Colombia's soccer player James Rodriguez waves to fans (not pictured) during his presentation at the Santiago Bernabeu stadium in Madrid, July 22, 2014. Photo by Juan Medina, Reuters.
MADRID - Real Madrid have signed Colombia midfielder James Rodriguez from Monaco on a six-year contract, the La Liga club said on Tuesday.
"Real Madrid and AS Monaco have reached an agreement for the transfer of James Rodriguez that will see keep him at the club for the next six seasons," Real said in a statement on their website.
The World Cup's Golden Boot winner with six goals, who will be presented at the Bernabeu later on Tuesday, is Real's second major signing of the transfer window after Germany midfielder Toni Kroos from Bayern Munich.
No details of the fee for Rodriguez were disclosed but media reports said it was around 80 million euros ($107.9 million).
Rodriguez, 23, first came to Europe in 2010 after signing for Porto and won the Portuguese league three years in a row before joining Monaco last year.

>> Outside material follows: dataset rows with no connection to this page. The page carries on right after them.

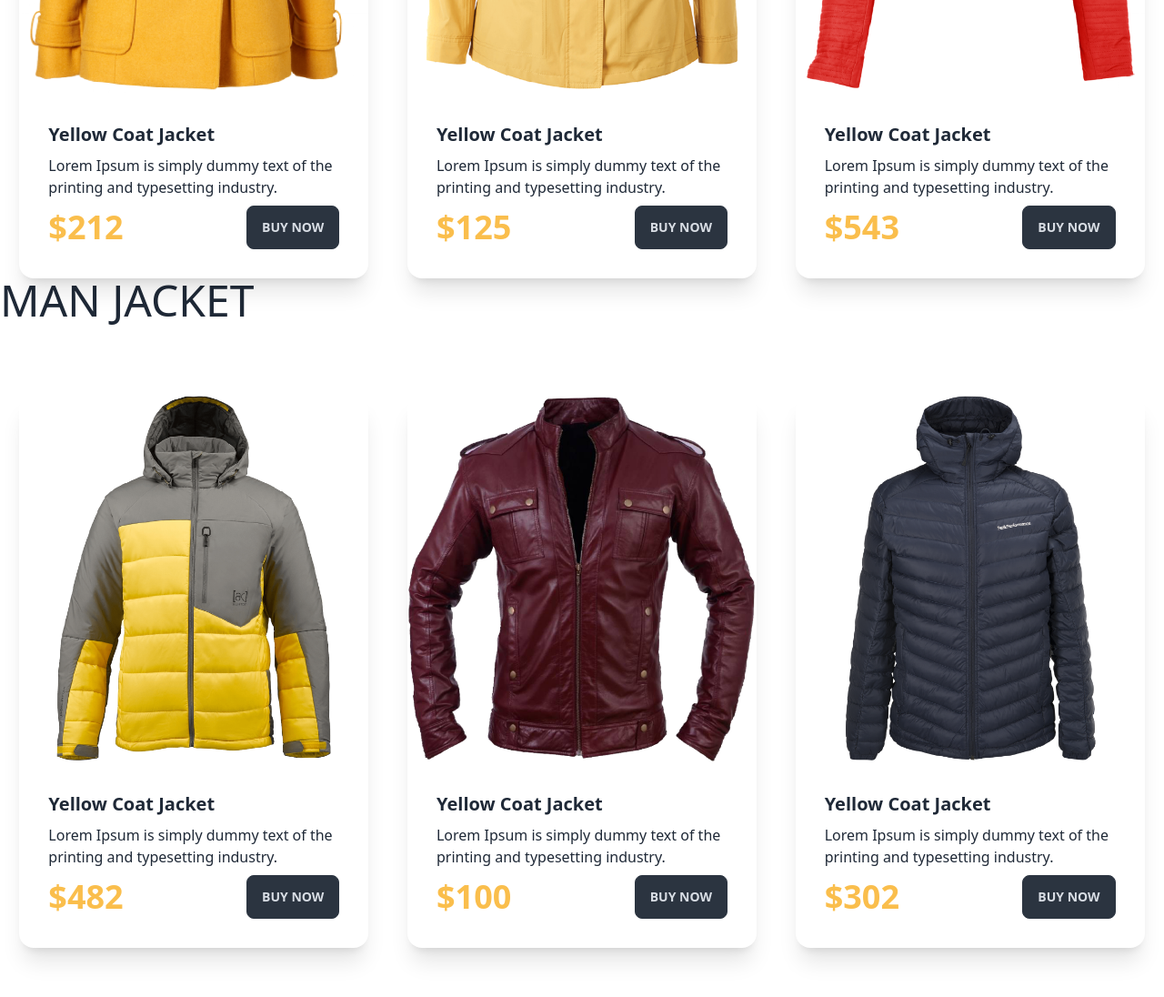
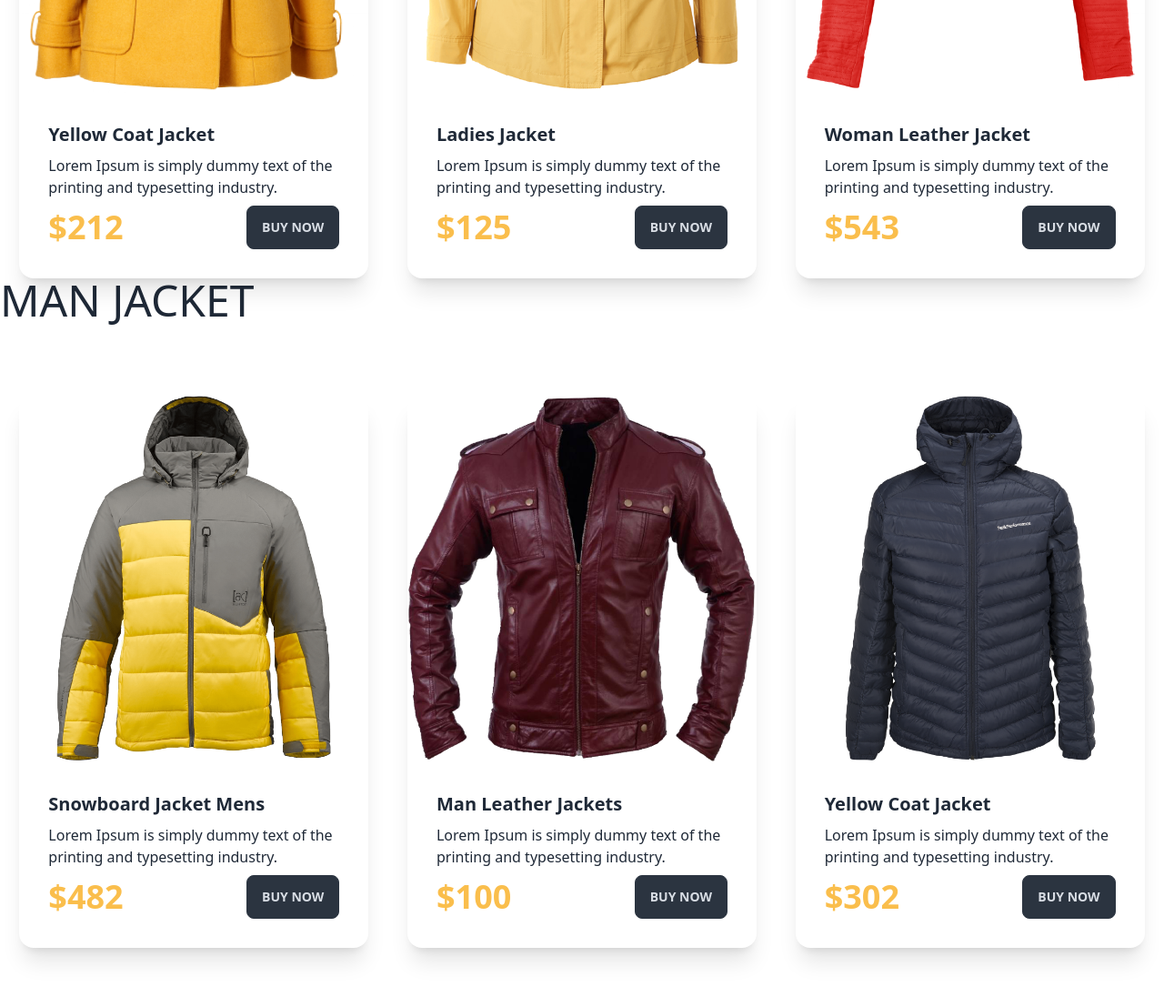
Before and after one commit to Emranhossainshuvo/penguin-website, a plain HTML site: page index.html in a window 1280 px wide. Shown: the part 980-2076 px from the top of the page at 91% size. Drawn offline with nearby package versions, Linux system fonts and the light colour scheme.

Commit message:
some text changed

```diff
--- a/index.html
+++ b/index.html
@@ -104,7 +104,7 @@
             <figure><img src="./images/jacket-2.png" alt="Shoes" /></figure>
             <div class="card-body">
                 <h2 class="card-title">
-                    Yellow Coat Jacket
+                    Ladies Jacket
 
                 </h2>
                 <p>Lorem Ipsum is simply dummy text of the
@@ -119,7 +119,7 @@
             <figure><img src="./images/jacket-3.png" alt="Shoes" /></figure>
             <div class="card-body">
                 <h2 class="card-title">
-                    Yellow Coat Jacket
+                    Woman Leather Jacket
 
                 </h2>
                 <p>Lorem Ipsum is simply dummy text of the
@@ -139,7 +139,7 @@
             <figure><img src="./images/jacket-4.png" alt="Shoes" /></figure>
             <div class="card-body">
                 <h2 class="card-title">
-                    Yellow Coat Jacket
+                    Snowboard Jacket Mens
 
                 </h2>
                 <p>Lorem Ipsum is simply dummy text of the
@@ -154,7 +154,7 @@
             <figure><img src="./images/jacket-5.png" alt="Shoes" /></figure>
             <div class="card-body">
                 <h2 class="card-title">
-                    Yellow Coat Jacket
+                    Man Leather Jackets
 
                 </h2>
                 <p>Lorem Ipsum is simply dummy text of the
```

His performances for Colombia at the World Cup prompted a move by Real for Rodriguez who pushed Monaco for the chance to play for the Spanish giants.
"AS Monaco is proud to have helped James Rodriguez reveal his talent to the world as he notably made his mark on the 2014 World Cup in Brazil winning the golden boot" Vadim Vasilyev, Vice-Chairman and CEO of Monaco, said in a statement.
"James is a fantastic player who achieved great things with AS Monaco. The Club had no intention to sell the player, however the time came when the solution of a transfer was considered to be the most beneficial solution for all parties. AS Monaco is proud to be a party to one of the most significant transfers in football history."
The arrival of Rodriguez could open the door for Angel Di Maria to leave Real.
Coach Carlo Ancelotti had wanted to keep him but the Argentine winger is believed to feel under-valued at the club.
Alvaro Morata has left for Juventus and defensive midfielder Casemiro has joined Porto on a season-long loan.
($1 = 0.7418 Euros) (Reporting by Tim Hanlon, Editing by Ed Osmond)